EXERCISE AIM:
Only the lines from the top of the records below through the line containing "The author's editor" should be printed, exactly and without pictures.

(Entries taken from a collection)
^^^^^^^^
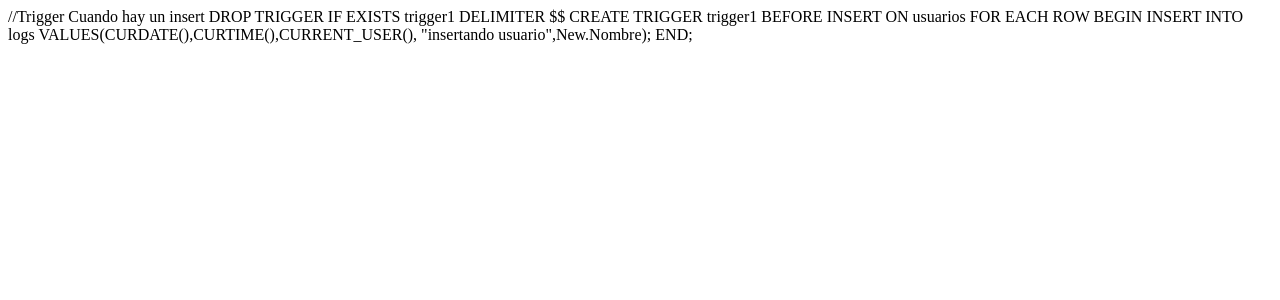
Repository: guillospy92/farm-app
Page: http://localhost/tcpdf/Datos/ejemplo.php
The author's editor kept a record of every edit. The page is drawn from the files as they stood at one moment, then again after the next edit.
The browser window is 1280 px wide. The pictures show the whole page.
The page is run by PHP 8.4 with error messages shown; the project is at /var/www/html/.

Above is the page before.

### Datos/ejemplo.php
//Trigger Cuando hay  un insert


DROP TRIGGER IF EXISTS trigger1
DELIMITER $$
CREATE TRIGGER trigger1
    BEFORE INSERT
    ON usuarios
    FOR EACH ROW
BEGIN
    INSERT INTO logs VALUES(CURDATE(),CURTIME(),CURRENT_USER(), "insertando usuario",New.Nombre);
END;

After the next edit:
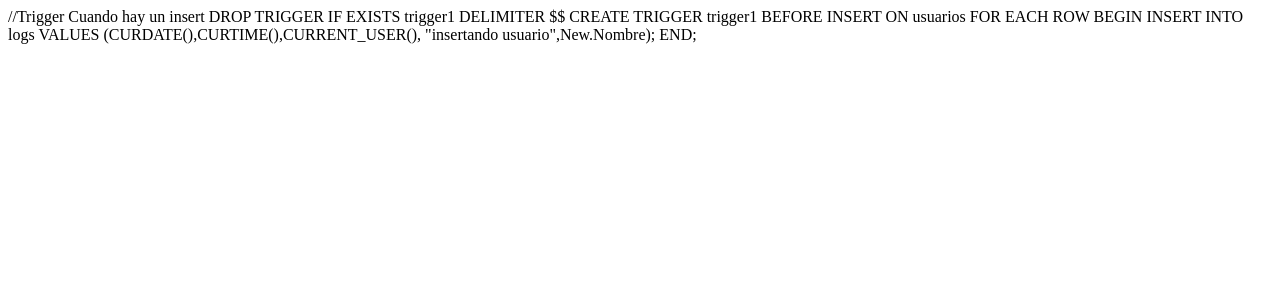
The edit:
--- a/Datos/ejemplo.php
+++ b/Datos/ejemplo.php
@@ -8,5 +8,7 @@
     ON usuarios
     FOR EACH ROW
 BEGIN
-    INSERT INTO logs VALUES(CURDATE(),CURTIME(),CURRENT_USER(), "insertando usuario",New.Nombre);
+    INSERT INTO logs
+    VALUES
+    (CURDATE(),CURTIME(),CURRENT_USER(), "insertando usuario",New.Nombre);
 END;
^^^^^^^^
YOUR SOLUTION:
Repository: guillospy92/farm-app
Page: http://localhost/tcpdf/Datos/ejemplo.php
The author's editor kept a record of every edit. The page is drawn from the files as they stood at one moment, then again after the next edit.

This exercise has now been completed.